There are many reasons for HP’s recent firmware updates. As many news agencies have reported, ink cartridges contain various components that are meant to facilitate communication between the printer and computer. The software embedded in an ink cartridge can help improve the overall print quality of an HP device. These updates are necessary and help improve the way the device functions. PC World reports that consumers should regularly perform firmware updates on a quarterly basis, if not more frequently.
The issue that many consumers have taken with this particular update is that they do not feel they were given any prior notification or choice on the matter. While consumers whose printers were affected may have approved the software update in March, they were not made aware of the full implications of that update until approximately six months later – far too late to opt out of the requested updates or warn others of the change.
This has left a lot of consumers scrambling to figure out what to do: pay top dollar for original HP ink cartridges, or buy a new printer that will accept third-party ink cartridges. Fortunately, there are other alternatives.
What Can Consumers Do?
Once the issue came to light, engineers working for 1ink.com were quick to design a new chip that allows remanufactured and compatible ink cartridges to function properly with the affected HP OfficeJet line of printers. These new chips are being installed in all new shipments sent to 1ink.com customers. Customers who have previously purchased an ink cartridge that is no longer compatible after the firmware update are not left without options. Anyone who has purchased an ink cartridge from 1ink.com that was rendered unusable can contact the in-house customer service team at 1ink.com’s Burbank, California office. A 1ink.com customer service representative will immediately replace the previous ink cartridge with a new one that’s been fitted with the proper components to function with affected HP OfficeJet printers.
“No software update could change our commitment to our customers,” 1ink.com co-founder
Roland Davoudikia said. “We realize it’s not the consumer’s fault that this happened, so we are replacing the affected ink cartridges at no cost to the customer. We’re even covering shipping and handling fees. We will continue working tirelessly to ensure total satisfaction with every purchase no matter what the situation may be.”
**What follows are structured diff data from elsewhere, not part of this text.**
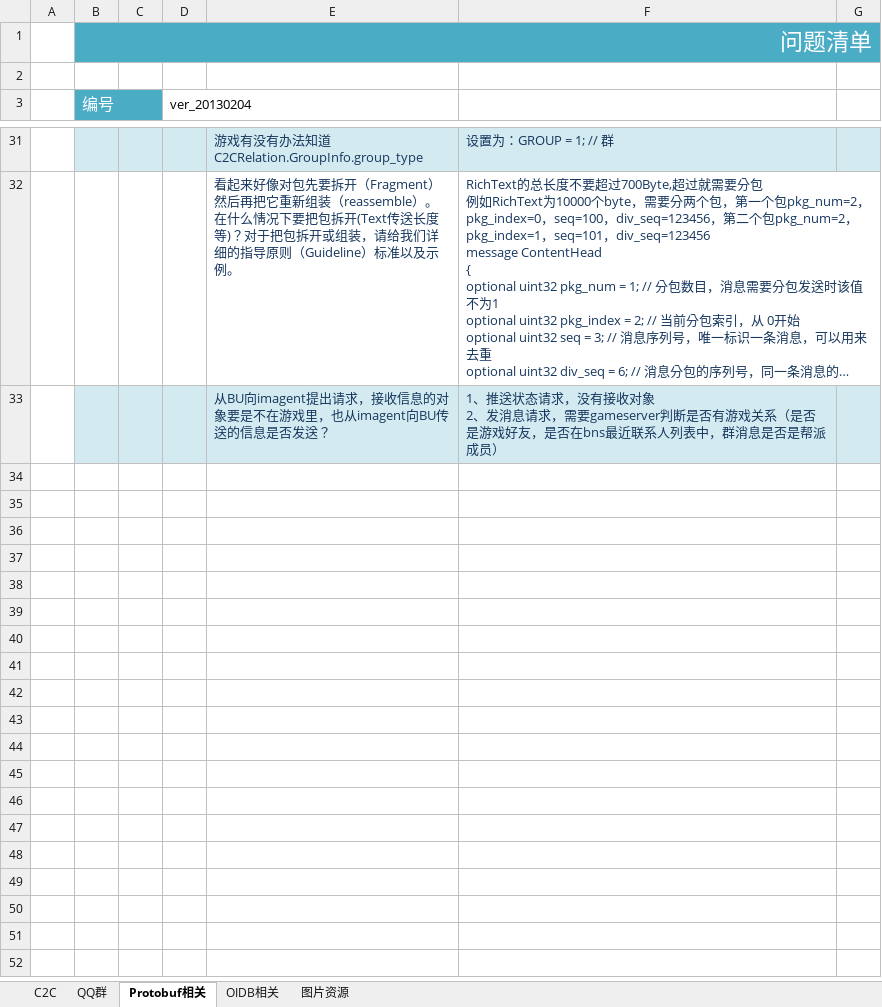
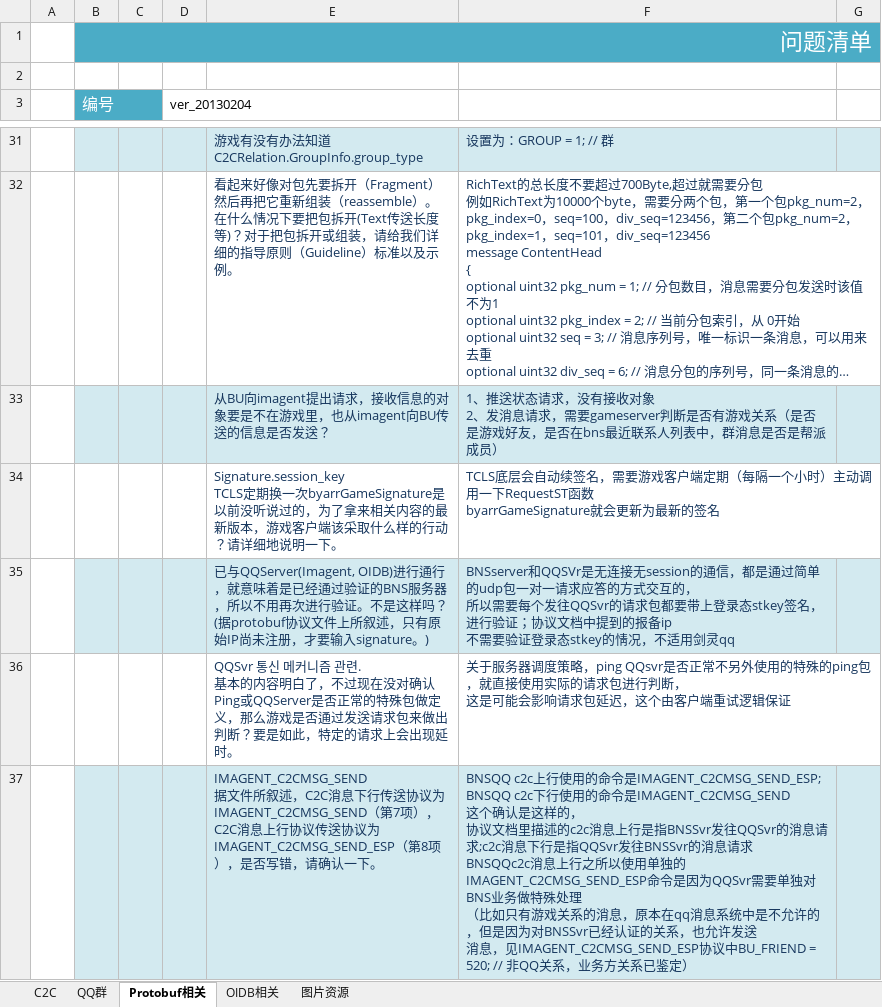
Before and after one commit to avantwang/localization, an Excel workbook: QQ-Q&A-LIST.xlsx, sheet Protobuf相关, drawn as a sheet; only a part is shown, gaps mark what is left out; long unchanged cells end in …; values as stored, in another font and other column widths than the file's, no borders; ↵ is a line break in a cell; the diff covers the shown part only; the diff names each change by its address in the sheet, - before the commit and + after, or states it on an @@ line.

```diff
--- a/QQ-Q&A-LIST.xlsx (sheet Protobuf相关)
+++ b/QQ-Q&A-LIST.xlsx (sheet Protobuf相关)
+row 34:  |  |  |  | Signature.session_key ↵ TCLS定期换一次byarrGameSignature是以前没听说过的，为了拿来相关内容的最新版本，游戏客户端该采取什么样的行动？请详细地说明一下。 | TCLS底层会自动续签名，需要游戏客户端定期（每隔一个小时）主动调用一下RequestST函数 ↵ byarrGameSignature就会更新为最新的签名
+row 35:  |  |  |  | 已与QQServer(Imagent, OIDB)进行通行，就意味着是已经通过验证的BNS服务器，所以不用再次进行验证。不是这样吗？(据protobuf协议文件上所叙述，只有原始IP尚未注册，才要输入signature。) | BNSserver和QQSVr是无连接无session的通信，都是通过简单的udp包一对一请求应答的方式交互的， ↵ 所以需要每个发往QQSvr的请求包都要带上登录态stkey签名，进行验证；协议文档中提到的报备ip ↵ 不需要验证登录态stkey的情况，不适用剑灵qq
+row 36:  |  |  |  | QQSvr 통신 메커니즘 관련. ↵ 基本的内容明白了，不过现在没对确认Ping或QQServer是否正常的特殊包做定义，那么游戏是否通过发送请求包来做出判断？要是如此，特定的请求上会出现延时。 | 关于服务器调度策略，ping QQsvr是否正常不另外使用的特殊的ping包，就直接使用实际的请求包进行判断， ↵ 这是可能会影响请求包延迟，这个由客户端重试逻辑保证
+row 37:  |  |  |  | IMAGENT_C2CMSG_SEND ↵ 据文件所叙述，C2C消息下行传送协议为IMAGENT_C2CMSG_SEND（第7项），C2C消息上行协议传送协议为IMAGENT_C2CMSG_SEND_ESP（第8项），是否写错，请确认一下。 | BNSQQ c2c上行使用的命令是IMAGENT_C2CMSG_SEND_ESP; BNSQQ c2c下行使用的命令是IMAGENT_C2CMSG_SEND ↵ 这个确认是这样的， ↵ 协议文档里描述的c2c消息上行是指BNSSvr发往QQSvr的消息请求;c2c消息下行是指QQSvr发往BNSSvr的消息请求 ↵ BNSQQc2c消息上行之所以使用单独的IMAGENT_C2CMSG_SEND_ESP命令是因为QQSvr需要单独对BNS业务做特殊处理 ↵ （比如只有游戏关系的消息，原本在qq消息系统中是不允许的，但是因为对BNSSvr已经认证的关系，也允许发送 ↵ 消息，见IMAGENT_C2CMSG_SEND_ESP协议中BU_FRIEND = 520; // 非QQ关系，业务方关系已鉴定）
```
Also changed, not shown: 4 added rows elsewhere in this sheet, sheet C2C, sheet QQ群, charts or pictures.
Davoudikia has seen similar cases in the past, but he says he has never seen anything quite like this. “HP is at the forefront of technology, and they obviously had very good reasons for initiating this update,” he said. “The problem is that customers feel like they didn’t get any choice this time.”
Many consumers rely on remanufactured and compatible ink cartridges produced or filled by third-party companies to cut down on printing costs. The updates have primarily affected HP OfficeJet, OfficeJet Pro, and OfficeJet Pro X printers that use HP 934, HP 935, HP 950, and HP 951 ink cartridges. A high-yield capacity HP 950 ink cartridge can cost over $40 when purchased through the original equipment manufacturer (OEM). A remanufactured replacement cartridge from 1ink.com is currently listed at $10.99 (as of September 22), a savings of 73 percent off the OEM HP retail price.
“Consumers save a lot of money by using remanufactured and compatible cartridges,” Ramond Davoudikia, 1ink.com’s other co-founder, said. “Buying OEM cartridges can cost around $400 annually. The average printer lasts around three to four years, so buying remanufactured and compatible ink cartridges from 1ink.com can save consumers around $200 annually and up to $1,000 over the lifetime of the printer.”
HP’s customer support website.
Consumers should remember that the existing chip in an older remanufactured or compatible ink cartridge should continue to function normally if the printer has not been connected to the internet. The firmware update that has affected HP printers requires an internet connection to proceed, so consumers whose printers have not been connected to the internet should not be impacted by these updates.